Material provided
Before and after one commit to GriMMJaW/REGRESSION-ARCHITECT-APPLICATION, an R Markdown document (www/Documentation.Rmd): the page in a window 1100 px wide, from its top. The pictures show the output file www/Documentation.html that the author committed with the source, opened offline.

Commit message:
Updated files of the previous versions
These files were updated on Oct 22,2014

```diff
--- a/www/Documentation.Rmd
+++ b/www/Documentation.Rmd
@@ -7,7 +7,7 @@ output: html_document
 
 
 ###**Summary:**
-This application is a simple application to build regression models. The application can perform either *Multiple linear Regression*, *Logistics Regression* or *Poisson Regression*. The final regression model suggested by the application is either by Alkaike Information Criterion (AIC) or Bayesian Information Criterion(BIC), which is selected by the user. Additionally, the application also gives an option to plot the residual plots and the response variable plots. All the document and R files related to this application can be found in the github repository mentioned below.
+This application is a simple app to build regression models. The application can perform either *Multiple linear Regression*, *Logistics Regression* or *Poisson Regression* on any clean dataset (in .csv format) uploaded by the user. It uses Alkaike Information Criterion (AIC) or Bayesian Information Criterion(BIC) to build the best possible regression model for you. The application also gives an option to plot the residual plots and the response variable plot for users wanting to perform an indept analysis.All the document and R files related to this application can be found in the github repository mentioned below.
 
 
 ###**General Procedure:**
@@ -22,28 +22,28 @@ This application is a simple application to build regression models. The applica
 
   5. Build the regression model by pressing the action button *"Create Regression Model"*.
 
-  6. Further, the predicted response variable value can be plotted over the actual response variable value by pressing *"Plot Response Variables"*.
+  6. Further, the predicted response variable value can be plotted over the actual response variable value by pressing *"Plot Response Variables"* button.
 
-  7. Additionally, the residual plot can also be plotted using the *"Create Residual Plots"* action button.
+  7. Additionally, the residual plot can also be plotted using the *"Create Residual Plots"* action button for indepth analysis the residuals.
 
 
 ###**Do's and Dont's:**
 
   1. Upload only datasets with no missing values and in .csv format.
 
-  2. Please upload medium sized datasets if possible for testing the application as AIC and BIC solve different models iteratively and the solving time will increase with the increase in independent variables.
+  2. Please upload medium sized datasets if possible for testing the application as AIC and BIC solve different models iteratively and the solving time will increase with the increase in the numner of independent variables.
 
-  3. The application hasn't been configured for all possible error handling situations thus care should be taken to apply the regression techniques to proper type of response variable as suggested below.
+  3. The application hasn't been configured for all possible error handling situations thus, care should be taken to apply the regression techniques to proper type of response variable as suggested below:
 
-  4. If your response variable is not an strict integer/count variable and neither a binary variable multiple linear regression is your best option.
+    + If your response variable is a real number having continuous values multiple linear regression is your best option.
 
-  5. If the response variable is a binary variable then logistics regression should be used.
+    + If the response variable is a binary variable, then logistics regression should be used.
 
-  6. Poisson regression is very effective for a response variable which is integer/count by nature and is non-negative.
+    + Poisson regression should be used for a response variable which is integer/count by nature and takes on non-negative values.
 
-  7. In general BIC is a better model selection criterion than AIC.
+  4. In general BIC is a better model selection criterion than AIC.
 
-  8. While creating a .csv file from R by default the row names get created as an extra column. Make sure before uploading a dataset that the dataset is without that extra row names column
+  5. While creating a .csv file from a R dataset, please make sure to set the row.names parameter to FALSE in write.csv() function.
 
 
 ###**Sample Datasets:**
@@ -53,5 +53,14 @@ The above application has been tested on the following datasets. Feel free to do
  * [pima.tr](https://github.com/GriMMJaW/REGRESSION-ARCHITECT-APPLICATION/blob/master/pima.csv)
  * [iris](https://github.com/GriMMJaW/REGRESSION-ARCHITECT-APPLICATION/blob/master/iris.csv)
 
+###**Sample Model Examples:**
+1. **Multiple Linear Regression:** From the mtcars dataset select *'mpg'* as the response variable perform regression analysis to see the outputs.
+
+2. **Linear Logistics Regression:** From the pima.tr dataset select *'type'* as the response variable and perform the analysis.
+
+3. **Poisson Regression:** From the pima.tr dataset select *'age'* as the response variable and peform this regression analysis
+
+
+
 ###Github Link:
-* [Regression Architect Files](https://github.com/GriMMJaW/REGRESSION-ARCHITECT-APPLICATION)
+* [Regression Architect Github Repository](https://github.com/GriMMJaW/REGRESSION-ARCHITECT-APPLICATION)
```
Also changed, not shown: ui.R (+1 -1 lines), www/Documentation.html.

Problem requirements
Retype exactly the lines from the start of the entries through the one with "Updated files of the previous versions"; include both ends.

Answer area
Before and after one commit to GriMMJaW/REGRESSION-ARCHITECT-APPLICATION, an R Markdown document (www/Documentation.Rmd): the page in a window 1100 px wide, from its top. The pictures show the output file www/Documentation.html that the author committed with the source, opened offline.

Commit message:
Updated files of the previous versions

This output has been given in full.